cgk.ink presents a lot of high-quality products quickly. We can do this because we have partnered with Printify to create our designs using their technology. This opens up the creative process enormously. And we want you to be a part of it.

Print-on-demand (PoD) uses various techniques to take digital images and transfer them to products with absolute precision in scale, color and sharpness. Indeed, the entire world becomes your canvas. We’ve selected to curate collections of images that make us smile, or laugh, or think. Our range is wide, but limited since we’re a small crew. We’re looking to expand!

We’d love to help you create the item of your desire. 

For example, let’s say that you’re into robots. Who isn’t? So we did a quick Google Image search and found this little guy:

Cute, right?

NOTE: always respect copyrights and don’t steal. Or you’d be a bad robot. There are tons of places online to find rights-free images -or- you can create them yourself:)

OK, so we have our raw material. Now what? Well, it’s a somewhat simple process with lots of cautions and considerations. Essentially, what happens is:

Prepare Your Design:

Things to consider are file type and size, aspect ratio, transparency, and resolution. Of course, make sure you have permission to use the image or design!

Select Your Medium:

Is this going to print on a garment? A poster? Underwear or a shower curtain? Make sure the design is appropriate for the media.

Edit Your Product:

This is where you position, crop and otherwise play with your design on the selected medium. Not all images scale to all products, so be judicious.

Publish Your Work:

Once everything looks good-to-go, it’s a simple matter of pricing and uploading to Printify’s servers. You can choose to go live immediately or do a second inspection on your ecommerce platform.

Sell Your Product:

You’ve already linked your ecommerce platform to Printify, so all the details, images, pricing and shipping are automatically added.

There’s a lot more detail to this process than I’m revealing, but the concept is solid. 

cgk.ink has lots of experience in designing, editing and preparing images and designs that play nicely with Printify’s requirements.

If you have an idea of an image or design that you’d like to see on almost any garment, houseware, decor or accessory, let’s start that conversation below! We’d love to work with you!

8 + 4 =

Hands on Ecommerce: 101

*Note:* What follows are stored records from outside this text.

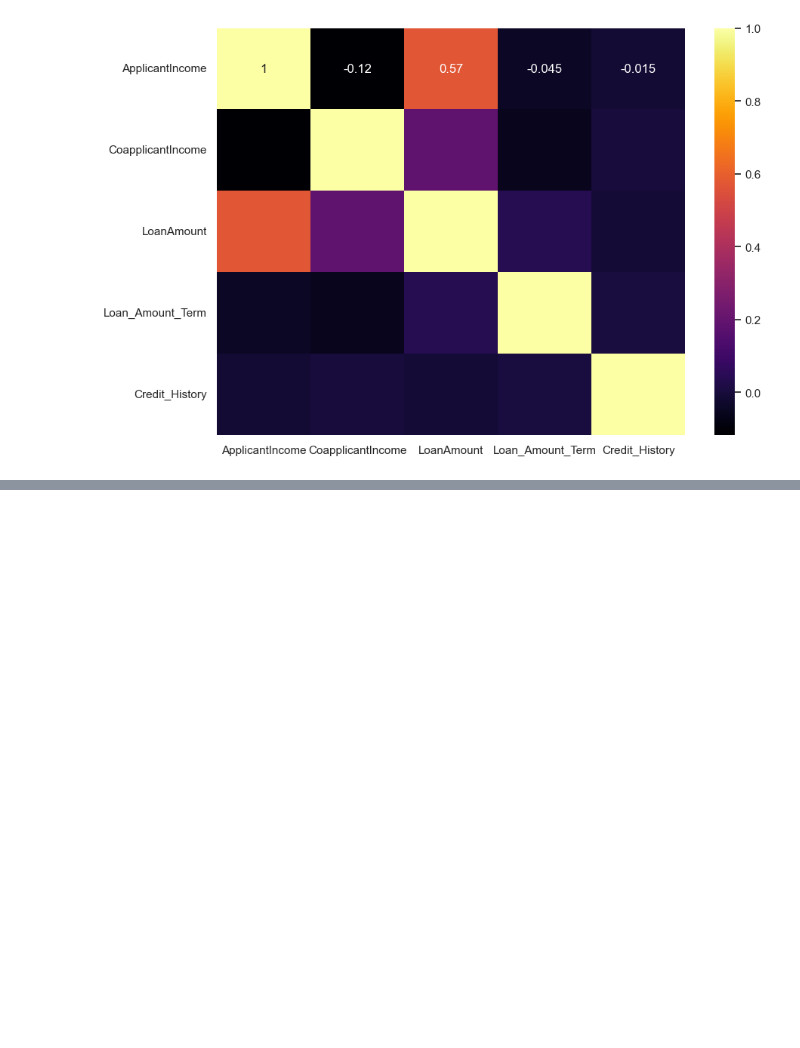
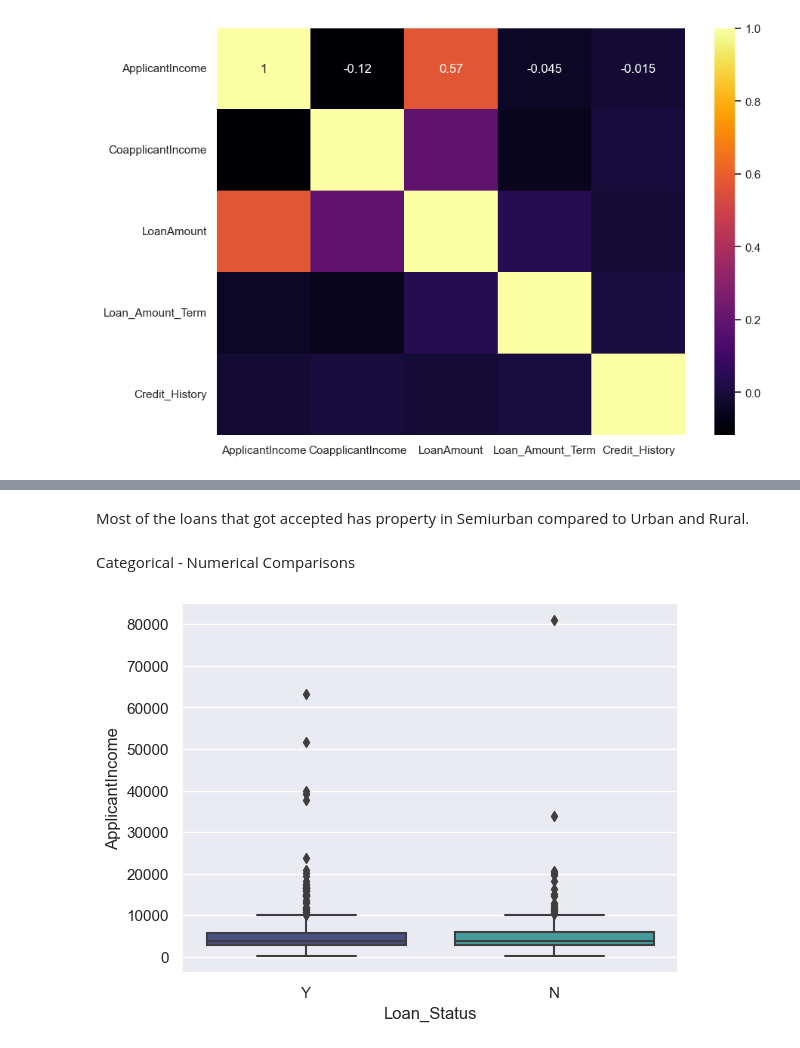
Before and after one commit to kobebaffour/machine_learning, a Jupyter notebook: Loan Prediction/loan_prediction_nm.ipynb, the cells around one changed output, grey strips where cells are left out. Cells and saved outputs as stored; diff of their text form; code cells hidden in the pictures; blank space fills up the shorter version.

```diff
--- a/Loan Prediction/loan_prediction_nm.ipynb
+++ b/Loan Prediction/loan_prediction_nm.ipynb
@@ -403,0 +440,8 @@ plt.show()
+# %% [markdown]
+Most of the loans that got accepted has property in Semiurban compared to Urban and Rural.
+# %% [markdown]
+Categorical - Numerical Comparisons
+# %%
+sns.boxplot(x="Loan_Status", y="ApplicantIncome", data=df, palette="mako");
+# %% [output]
+[figure, added]
```
Also changed, not shown: parts of 16 cells of this notebook.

Hands on Ecommerce: 101

I write a lot about ecommerce and, indeed, working on ecommerce sites is the bulk of my business. [caption id="attachment_2282" align="alignnone" width="1024"]cgk.ink | STORE Select STORE from the top menu to begin.[/caption] So I thought it was time to demonstrate my skills in real, live, concrete ways. I’ve decided to create the cgk.ink store as a sort of teaching tool so that you can see the mechanizations and processes behind running an effective online retail store yourself. I plan on using this as a workshop of sorts where I put into play a lot of the things I talk about in concrete ways. This is a fully functioning ecommerce site and the products are very real — as will be the charge to your card if you decide to buy. Wherever you see  means that there is a pop up that explains in more detail exactly what that component does, why it’s there and resources to explore. The first installment is all about a rapidly growing type of ecommerce that is akin to drop shipping but with a twist: Direct to Garment (DTG) print fulfillment. Companies like Printify, Printful, Art in America, etc. have been around for a while. Essentially the process works like this:

  1. You select an image or design
  2. You transmit that to the selected company
  3. They take a blank item (T-shirt, plate, mug — the product list grows every day) and using their own machinery imprint the design on the item which someone has selected on your customer-facing web site.
  4. You enjoy the fact that there are no upfront costs, no inventory to keep and the printer ships and fulfills the item directly to your customer.
  5. You collect the profit which is your retail price – the manufacturer’s cost.
Sounds pretty simple. And it is, but there are several concerns to address as well as unique marketing opportunities. Which images work best? How do you optimize an image that is being displayed in a different medium? How do you price your item? Let’s explore our first steps together.]]>